Thank you, Associated Press. I know that I haven't talked about it here, but I've secretly spent the past month or so feeling like a complete gardening failure because of the lack of fruit set on my orchard trees and other fruiting plants. Strawberries were first, lousy this year in both number and size. Two cherry trees in my yard bore nothing. The blackberries were a mediocre crop at best. And, looking at the peach and apple trees, I've got one apple tree ('Winesap') with about one-third the normal number of apples and my 'Jonathan' and 'Gala' trees are completely apple-less. And I can count 6 peaches on three trees. Mrs. ProfessorRoush is quite upset, particularly at the loss of the strawberry crop, and I have caught her sneaking in produce from afar.

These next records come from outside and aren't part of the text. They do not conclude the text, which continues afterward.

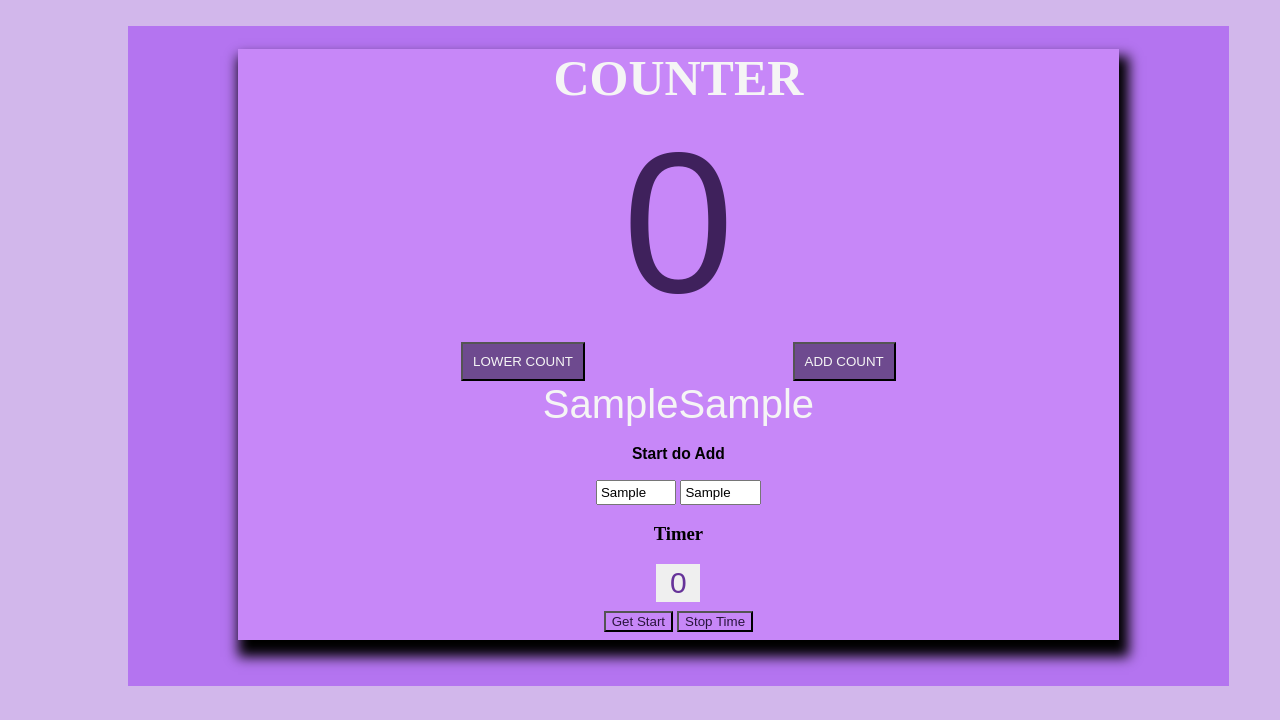
Repository: AnahitKhechumyan/Counter
Page: index.html
An editor plug-in stored every save of this project. The page is shown before and after the next save, followed by the edit.
The browser window is 1280 px wide. The pictures show the whole page.
Empty fields were first filled with sample values (such as "Sample", 5 or name@example.com).
After loading, the first visible `button.add` was clicked once.

Above is the page before, as saved 2022-02-15 02:20:44.

### index.html
<!DOCTYPE html>
<html lang="en">
<head>
    <meta charset="UTF-8">
    <meta http-equiv="X-UA-Compatible" content="IE=edge">
    <meta name="viewport" content="width=device-width, initial-scale=1.0">
    <link rel="stylesheet" href="style.css">
    <title>Counter</title>
</head>
<body>
    <div class="container">
       <div class="main">
            <div class="header">COUNTER</div>
            <button class= "counter">0</button>
            <div class = "change">
                 <button class ="decrement" type="button">LOWER COUNT</button>
                 <button class ="increment" type="button">ADD COUNT</button>
            </div>
            <button class= "sum">0</button> <br>
            <button class= "add" type="button"><h3>Start do Add</h3></button>
            <div >
                <input class ="firstInput" type="text" />
                <input class ="secondInput" type = "text"/>
           </div>
           <h3>Timer</h3>
           <button class= "timer">0</button>
            <div>
                <button class ="getTime">Get Start</button>
                <button class ="stopTime">Stop Time</button>
           </div>
        </div>
    </div>
    <script src= "script.js"></script>
</body>
</html>

### style.css
body{
    margin: 0;
    background-color: rgb(210, 183, 235);
}
.container{
    background-color: rgb(180, 116, 240);
    width: 86%;
    height: 90vh;
    margin: 2% 10%;
    padding-top: 1%;

}
.main{
    background-color: rgb(199, 135, 248);
    width: 80%;
    height: 82vh;
    margin: 1% 10%;
    box-shadow: 5px 12px 12px 5px;
    text-align: center;
}
.header{
    text-align: center;
    color:whitesmoke;
    font-size: 50px;
    font-weight: 700;
}

.counter{
    border:none;
    font-size:200px;
    color:rgb(63, 33, 92);
    background-color:rgb(199, 135, 248) ;

}
 .change{
     background-color:  rgb(199, 135, 248);
     font-size: 30px;
 }
.decrement{
    padding:10px;
    margin-right: 100px;
   background-color: rgb(110, 74, 143);
   color:whitesmoke;
}
.decrement:hover{
    background-color:whitesmoke;
    color:rgb(110, 74, 143);
    cursor:pointer;
}
.increment{
    padding:10px;
    margin-left: 100px;
    background-color: rgb(110, 74, 143);
    color:whitesmoke;
}
.increment:hover{
    background-color:whitesmoke;
    color:rgb(110, 74, 143);
    cursor:pointer;
}
.sum{
    border:none;
    background-color: rgb(199, 135, 248);
    color:whitesmoke;
    font-size: 40px;
}
.firstInput, .secondInput{
    width: 8%;
    padding:3px;
}
.timer{
    padding:2px 3px;
    font-size: 30px;
   width: 5%;
   border:none;
   color:rebeccapurple;
}

.getTime, .stopTime{
    margin-top:1%;
    background-color:rgb(199, 135, 248);
    color:rgb(41, 20, 61);
    cursor:pointer;
}
.getTime:hover, .stopTime:hover{
    background-color: whitesmoke;
    font-weight: 200;
}
h3{
    cursor:pointer;
}
.add{
    border:none;
    background-color: rgb(199, 135, 248);
}

### script.js
let counterElem = document.querySelector('.counter');
let addCount = document.querySelector('.increment');
let lowerCount =document.querySelector('.decrement');
let getTimer = document.querySelector('.getTime');
let stopTimer = document.querySelector('.stopTime');
let goTimer = document.querySelector('.timer');
let startAdd = document.querySelector('.add');
let addSum = document.querySelector('.sum');
let firstNum = document.querySelector('.firstInput');
let secondNum = document.querySelector('.secondInput');


    let count = 0;
    updateDisplay();

 addCount.addEventListener("click",()=>{
    count++;
    updateDisplay();
});
lowerCount.addEventListener("click",()=>{
    count--;
    updateDisplay();
});

function updateDisplay(){
    counterElem.innerHTML = count;
};

function add(x){
    return function(y){
     return x + y;
    }
};
startAdd.addEventListener("click",()=>{
    //let x = firstNum.innerHTML;
    let x = firstNum.value;
    console.log(x);
    //let y = secondNum.innerHTML;
    let y = secondNum.value;
   addSum.innerHTML = add(x)(y);
   console.log(add(x)(y));
});




    countTime=0;
 function getTime(){
    countTime++;
    goTimer.innerHTML = countTime;
 }
   let timer = 0;
  getTimer.addEventListener("click",()=>{
    timer = setInterval(getTime,1000);
});

stopTimer.addEventListener("click",()=>{
    clearInterval(timer);
    countTime = 0;
    goTimer.innerHTML = 0;
});

After the next save:
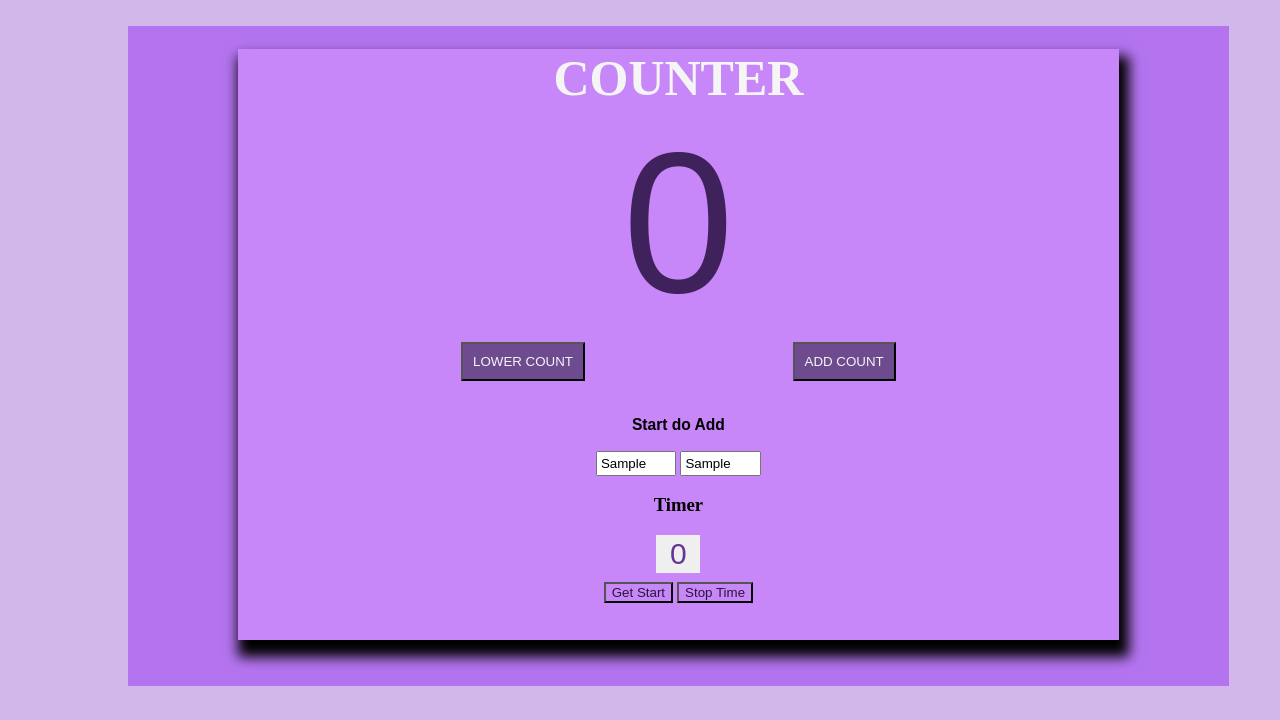
Saved 107 s later.
--- a/script.js
+++ b/script.js
@@ -6,8 +6,8 @@
 let goTimer = document.querySelector('.timer');
 let startAdd = document.querySelector('.add');
 let addSum = document.querySelector('.sum');
-let firstNum = document.querySelector('.firstInput');
-let secondNum = document.querySelector('.secondInput');
+let firstNum = document.querySelector('.firstInput').value;
+let secondNum = document.querySelector('.secondInput').value;
 
 
     let count = 0;
@@ -33,10 +33,10 @@
 };
 startAdd.addEventListener("click",()=>{
     //let x = firstNum.innerHTML;
-    let x = firstNum.value;
+    let x = firstNum;
     console.log(x);
     //let y = secondNum.innerHTML;
-    let y = secondNum.value;
+    let y = secondNum;
    addSum.innerHTML = add(x)(y);
    console.log(add(x)(y));
 });

After the save that followed:
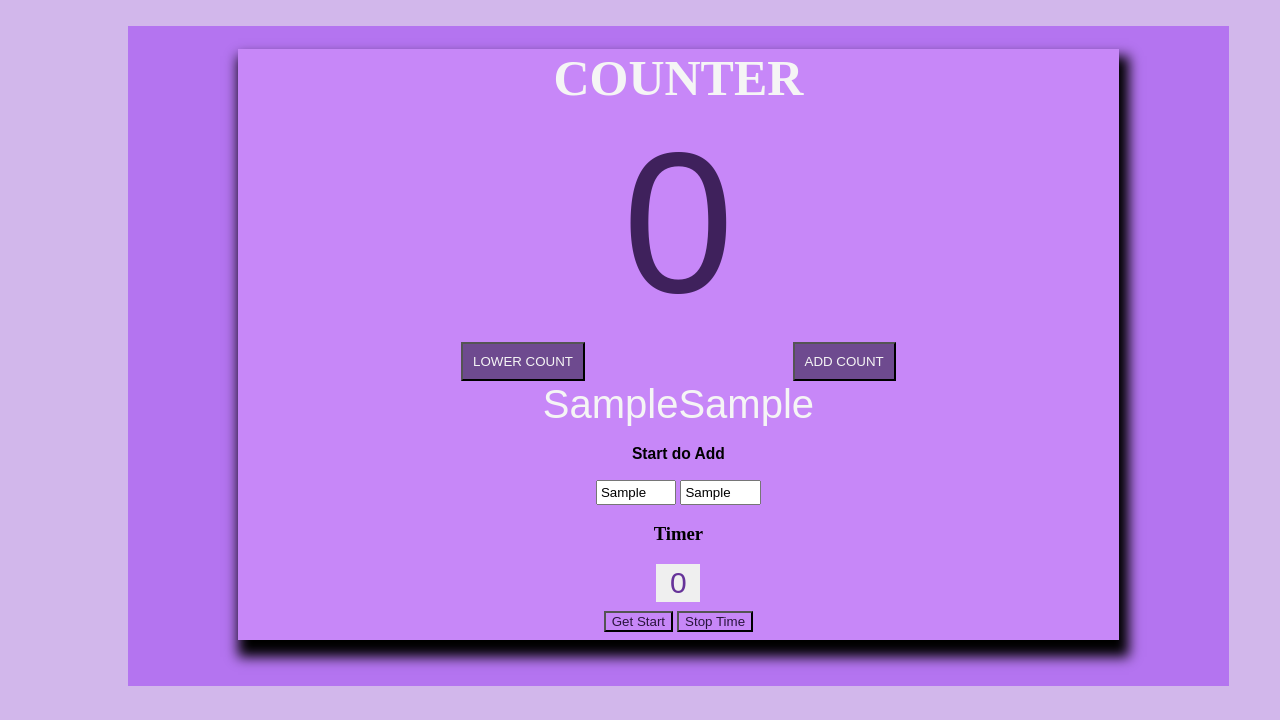
Saved 62 s later.
--- a/script.js
+++ b/script.js
@@ -6,8 +6,8 @@
 let goTimer = document.querySelector('.timer');
 let startAdd = document.querySelector('.add');
 let addSum = document.querySelector('.sum');
-let firstNum = document.querySelector('.firstInput').value;
-let secondNum = document.querySelector('.secondInput').value;
+let firstNum = document.querySelector('.firstInput');
+let secondNum = document.querySelector('.secondInput');
 
 
     let count = 0;
@@ -33,10 +33,10 @@
 };
 startAdd.addEventListener("click",()=>{
     //let x = firstNum.innerHTML;
-    let x = firstNum;
+    let x = firstNum.value;
     console.log(x);
     //let y = secondNum.innerHTML;
-    let y = secondNum;
+    let y = secondNum.value;
    addSum.innerHTML = add(x)(y);
    console.log(add(x)(y));
 });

I have been trying to assuage my guilt about not harvesting a decent fruit crop by blaming it vociferously on our late frost this spring and the on dry fall and winter of last year. I have been avoiding entry to the part of my garden that includes the orchard. And I've been avoiding talking to other gardeners about their fruit harvests, fearful that I'll be proven inadequate by comparison and laughed at. I was considering, for a time, wearing a scarlet "G" on my chest, the very symbol of gardening shame. Recently, the gardener's refrain of "it will be better next year or the one after that," has been constantly running through my head.
But this weekend the local paper ran an Associated Press story out of Lawrence, Kansas, and there it was in black and white; "A few days of subzero weather in late February has decimated the fruit tree crops in northeast Kansas, sharply reducing the apples, peaches...." Ahhh, thank you Experts. near and far, for making it all better for the amateurs. They've officially blamed my lack of fruit on a phenomenon called "winter kill," below-zero temperatures that destroy the developing ovaries. More importantly, I now know that everyone around here is in the same boat and we are all now free to commiserate and moan and gnash our teeth together, rather than hiding the knowledge of our insufficiencies in the closet with the family's eccentric Aunt and the funny Uncle.
In the same article, the Experts blamed the strawberry loss on a different mechanism; a cool and wet spring followed by a sudden heat that scorched them just as they were ripening fruit. Me, I don't care why it happened anymore, I just care that something or somebody other than the garden caretaker was to blame. And I can tell Mrs. ProfessorRoush that it wasn't my fault and show her the article. She'll believe that, won't she?